Satya – Honest and True
Since the dawn of time the refined mind has understood that one’s behaviour, actions, speak loudest about the character of an individual. We are taught growing up that “talk is cheap” and “actions speak louder than words”. It is the actualization of this through our systems where satya lies for us.
Satya does literally translate as truth. By definition it refers to subjective truth. The ultimate or objective truth is ‘rta’. This is unchangeable and permanent and thus can only be attributed to our own true self. But as we look at this world and observe behaviour we relate through subjective truth. Honesty. It is true statement that I am a man but in the ultimate reality of things I am pure consciousness, Brahman, and not in fact a man. This being a man is only determined by the physical form and certain mental notions associated with it. On a subjective level it is a true statement but on an ultimate level it too is false.
Satya has been presented in Yoga as one of the Yamas both by Patanjali and Vashistha. It is advised in order to refine our actions, both subtle and gross, so we may grow towards or come in line with the ultimate truth, our true nature. Vashistha informs us that one is said to speak the truth only when he or she fulfils three conditions: speech must be in accordance with fact; he/she must be guided by good intention and justice; speech must be couched in agreeable words. It consists in saying only that which one has directly perceived, inferred or learnt from a reliable source.
Gandhi is well known for his application of the first yama, ahimsa, non-violent behaviour, yet he named his organization Satyagraha. This means “firmness to truth”. He built his entire approach on this quality. In its fullest it is complete honest behaviour applied in all situations in life returning one closer to one’s natural state.

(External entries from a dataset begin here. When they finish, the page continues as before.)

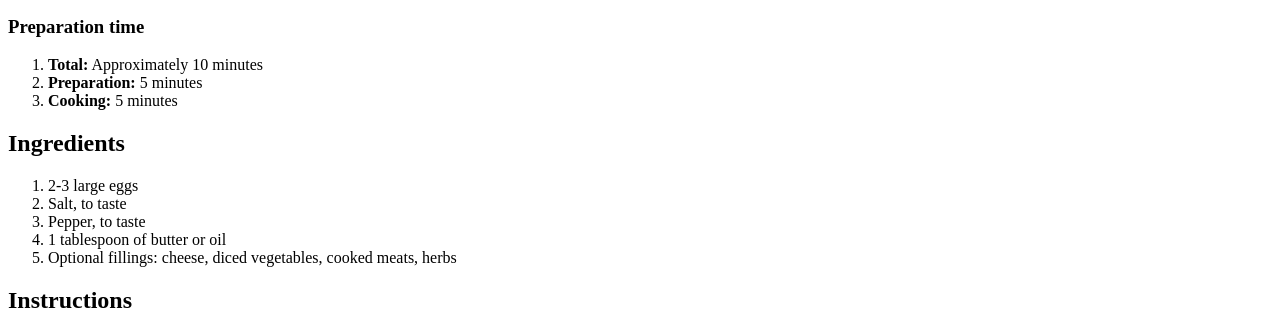
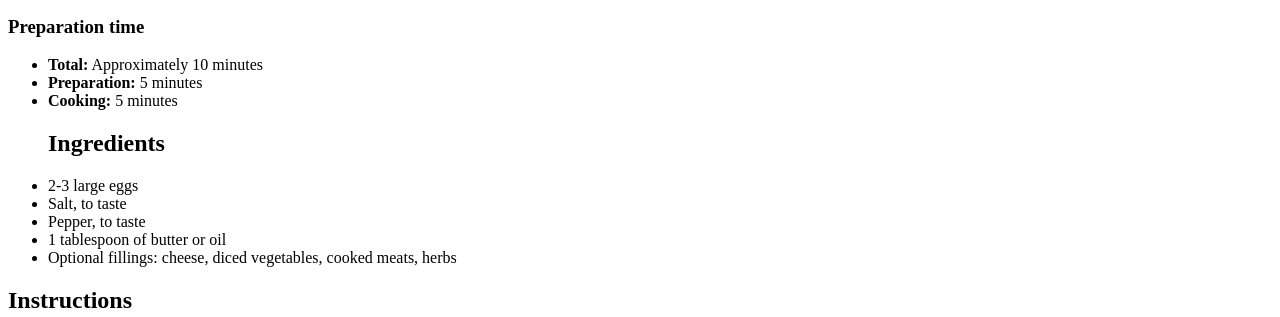
Before and after one commit to DSAW-2024-1/intro-to-html-and-css-san1tago, a plain HTML site: page index.html in a window 1280 px wide. Shown: the part 713-1030 px from the top of the page. Drawn offline with Linux system fonts and the light colour scheme.

Commit message:
commit 4

```diff
--- a/index.html
+++ b/index.html
@@ -23,19 +23,19 @@
   to perfection, optionally filled with your choice of cheese, vegetables, or meats.</p>
 
   <h3>Preparation time</h3>
-<ol type="*">
+<ul>
   <li><b>Total:</b> Approximately 10 minutes</li>
   <li><b>Preparation:</b> 5 minutes</li>
   <li><b>Cooking:</b> 5 minutes</li>
-</ol>
   <h2>Ingredients</h2>
-<ol type="*">
+</ul>
+<ul>
   <li>2-3 large eggs</li>
   <li>Salt, to taste</li>
   <li>Pepper, to taste</li>
   <li>1 tablespoon of butter or oil</li>
   <li>Optional fillings: cheese, diced vegetables, cooked meats, herbs</li>
-</ol>
+</ul>
   <h2>Instructions</h2>
 
   Beat the eggs: In a bowl, beat the eggs with a pinch of salt and pepper until they are well mixed.
```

Yoga has emphasized satya as it is fully understood that dishonesty leads to subtle and even gross disturbance in our minds and ultimately outward actions. We cannot progress on this internal path if our words, thoughts or actions are misaligned. Even more, either subconsciously or consciously, we are aware that we have been untruthful and it sets up a large block in our own chitta (psyche) limiting spiritual growth. Shakespeare wrote “to thine ownself be true.” You cannot lie to yourself though you may get away with it with others. Even if convinced you yourself are true the mistruth lies deep in the subconscious causing a counter pattern in behaviour.
We are all presented with situations where we find ourselves asked something and we choose to say an answer that makes us look better. Our ego and lower mind has circumvented the truth and presented a response purely for superficial reasons, how we look to the other. In spiritual terms, though maybe only a white lie, this has added one more block or negative credit to the list to be cleared. Something we are trying to do in our own yoga practice is to clear the pattern from past ‘false’ behaviours. To swallow pride, think for a moment, and say what is true progresses one the most internally though the external result may mean losing that deal or people seeing us as only ‘ordinary’. It comes down to where you place the priority – on your internal or external growth.
How to speak the truth is governed by ahimsa. Tact and sensitivity to another individual is important here. One does not need to advertise their mistruths or preempt a question and tell everything. When asked simply choose to give an honest answer. Undo the counter pattern that causes us to respond with misalignment to the truth, to the facts.
Satya also implies integrity. Can your actions live up to all that is said and promised out of your mouth. Alas, this is where the largest gap is in the world today, yoga or not. Pure intention and clear execution leads to a refinement in behaviour. Meaning what one says and living up to it. Correct understanding is needed for this. Humility will be the groundbase that leads one to embody and express satya in word, thought and action.
It should be understood that we are all in process. We will fall prey to a-satya at times. Our work lies in checking our actions and intentions. Is how we live stand up to what we say. Though we may not be able to choose what comes to us in life we can choose how we respond. A strong counter pattern may exist but an aware, mindful attitude can counter this. Stand up to the pull of your senses and lower mind. Let us not promise too much and deliver too little or wallow in the realm of hippocrisy.
It is our aim in life to pursue satya – integrity, honesty and truth. Yanjnavalkya calls the seventh, and final, loka satya loka, the abode of Brahman attainable through jnana and karma, direct experience or understanding plus true action. This in reality exists within us.
May we all be satyavadi’s, speakers and embodiers of truth.
Dr. Paul Dallaghan’s expertise with breathwork, body and meditative practices comes from three sources: (1) three decades of daily dedicated practice and teaching these techniques; (2) uniquely acknowledged in the Yoga tradition by the title of “Master Yogi-Prānācharya (expert in breath)”, following an immersion in the original culture through one-on-one direct training in practice and study of ancient texts; (3) a PhD in doctoral scientific research at a leading US university (Emory) covering both the tradition and science of yoga and breath practices in terms of stress, health and aging. As a result, Paul occupies a unique space to impart genuine teaching and science on the breath, body, and meditative practices, seen as a Teacher-of-teachers and identified to carry on the tradition of Pranayama. His sincere and ongoing role is to teach, write and research, to help put out experienced and authentic information on these areas of how we live, breathe and be, to help people improve their mental and physical health, and live more fulfilling lives.
For more on his background see his bio